_WHAT IS REQUIRED_. Using the records below, copy every line that holds the string "Yelek".

_DATA SUPPLIED_.
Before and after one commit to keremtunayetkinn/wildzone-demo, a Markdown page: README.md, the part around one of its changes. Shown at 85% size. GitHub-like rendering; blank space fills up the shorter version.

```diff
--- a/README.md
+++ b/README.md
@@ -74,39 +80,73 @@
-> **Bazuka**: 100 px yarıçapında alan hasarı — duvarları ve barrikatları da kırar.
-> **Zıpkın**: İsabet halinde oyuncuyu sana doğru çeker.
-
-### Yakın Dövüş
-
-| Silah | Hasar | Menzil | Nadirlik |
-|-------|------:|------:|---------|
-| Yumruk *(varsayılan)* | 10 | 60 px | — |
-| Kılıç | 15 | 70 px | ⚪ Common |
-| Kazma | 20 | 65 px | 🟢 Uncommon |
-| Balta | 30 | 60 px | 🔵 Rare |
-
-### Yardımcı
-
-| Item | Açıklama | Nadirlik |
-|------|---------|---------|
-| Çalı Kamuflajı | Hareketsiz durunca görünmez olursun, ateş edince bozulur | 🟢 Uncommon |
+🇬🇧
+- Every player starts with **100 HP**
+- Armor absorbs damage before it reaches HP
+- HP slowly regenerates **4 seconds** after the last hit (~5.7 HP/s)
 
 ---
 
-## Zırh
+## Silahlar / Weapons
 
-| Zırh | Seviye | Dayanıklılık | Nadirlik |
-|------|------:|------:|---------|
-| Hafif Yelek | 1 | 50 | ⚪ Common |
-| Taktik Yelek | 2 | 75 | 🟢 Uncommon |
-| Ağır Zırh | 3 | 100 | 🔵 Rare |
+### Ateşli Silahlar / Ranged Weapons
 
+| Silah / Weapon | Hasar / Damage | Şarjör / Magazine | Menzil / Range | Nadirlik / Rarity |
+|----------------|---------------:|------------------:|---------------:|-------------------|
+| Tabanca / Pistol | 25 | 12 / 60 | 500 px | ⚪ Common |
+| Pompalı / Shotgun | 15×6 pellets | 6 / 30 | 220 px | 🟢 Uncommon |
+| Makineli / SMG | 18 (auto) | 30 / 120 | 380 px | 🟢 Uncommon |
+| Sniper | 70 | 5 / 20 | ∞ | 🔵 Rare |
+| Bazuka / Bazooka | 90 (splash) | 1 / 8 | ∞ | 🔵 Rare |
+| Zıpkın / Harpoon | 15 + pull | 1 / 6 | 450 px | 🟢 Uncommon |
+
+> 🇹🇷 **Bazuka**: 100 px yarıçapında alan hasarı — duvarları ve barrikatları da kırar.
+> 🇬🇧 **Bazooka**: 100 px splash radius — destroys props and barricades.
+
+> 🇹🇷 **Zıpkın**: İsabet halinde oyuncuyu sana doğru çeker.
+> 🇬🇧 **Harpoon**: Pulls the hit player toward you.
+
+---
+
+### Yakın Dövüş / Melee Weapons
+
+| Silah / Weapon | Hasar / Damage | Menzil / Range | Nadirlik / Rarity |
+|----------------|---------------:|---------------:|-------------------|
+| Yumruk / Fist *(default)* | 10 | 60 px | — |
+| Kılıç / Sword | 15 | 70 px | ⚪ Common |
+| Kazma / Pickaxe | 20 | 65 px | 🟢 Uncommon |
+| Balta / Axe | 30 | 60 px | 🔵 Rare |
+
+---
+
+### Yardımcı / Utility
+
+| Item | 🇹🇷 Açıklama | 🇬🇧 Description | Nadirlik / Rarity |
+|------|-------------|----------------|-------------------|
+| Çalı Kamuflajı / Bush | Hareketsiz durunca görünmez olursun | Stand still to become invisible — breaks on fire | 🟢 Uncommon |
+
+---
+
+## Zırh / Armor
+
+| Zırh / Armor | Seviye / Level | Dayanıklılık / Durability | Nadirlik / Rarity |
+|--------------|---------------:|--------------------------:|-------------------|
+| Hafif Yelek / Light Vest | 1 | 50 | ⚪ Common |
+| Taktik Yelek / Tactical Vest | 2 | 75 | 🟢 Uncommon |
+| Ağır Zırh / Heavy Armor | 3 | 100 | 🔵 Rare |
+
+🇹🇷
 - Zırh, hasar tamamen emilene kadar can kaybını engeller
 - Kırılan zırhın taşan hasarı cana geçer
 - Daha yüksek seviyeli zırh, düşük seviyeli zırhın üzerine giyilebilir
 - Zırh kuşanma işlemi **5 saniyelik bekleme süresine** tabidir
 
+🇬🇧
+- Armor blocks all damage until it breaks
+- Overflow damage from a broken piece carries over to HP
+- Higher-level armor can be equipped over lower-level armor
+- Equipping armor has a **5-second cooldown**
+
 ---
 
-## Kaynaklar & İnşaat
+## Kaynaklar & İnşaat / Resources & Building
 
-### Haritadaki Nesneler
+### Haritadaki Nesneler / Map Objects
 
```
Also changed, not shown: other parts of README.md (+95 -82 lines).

_ANSWER TO THIS TASK_.
-| Hafif Yelek | 1 | 50 | ⚪ Common |
-| Taktik Yelek | 2 | 75 | 🟢 Uncommon |
+| Hafif Yelek / Light Vest | 1 | 50 | ⚪ Common |
+| Taktik Yelek / Tactical Vest | 2 | 75 | 🟢 Uncommon |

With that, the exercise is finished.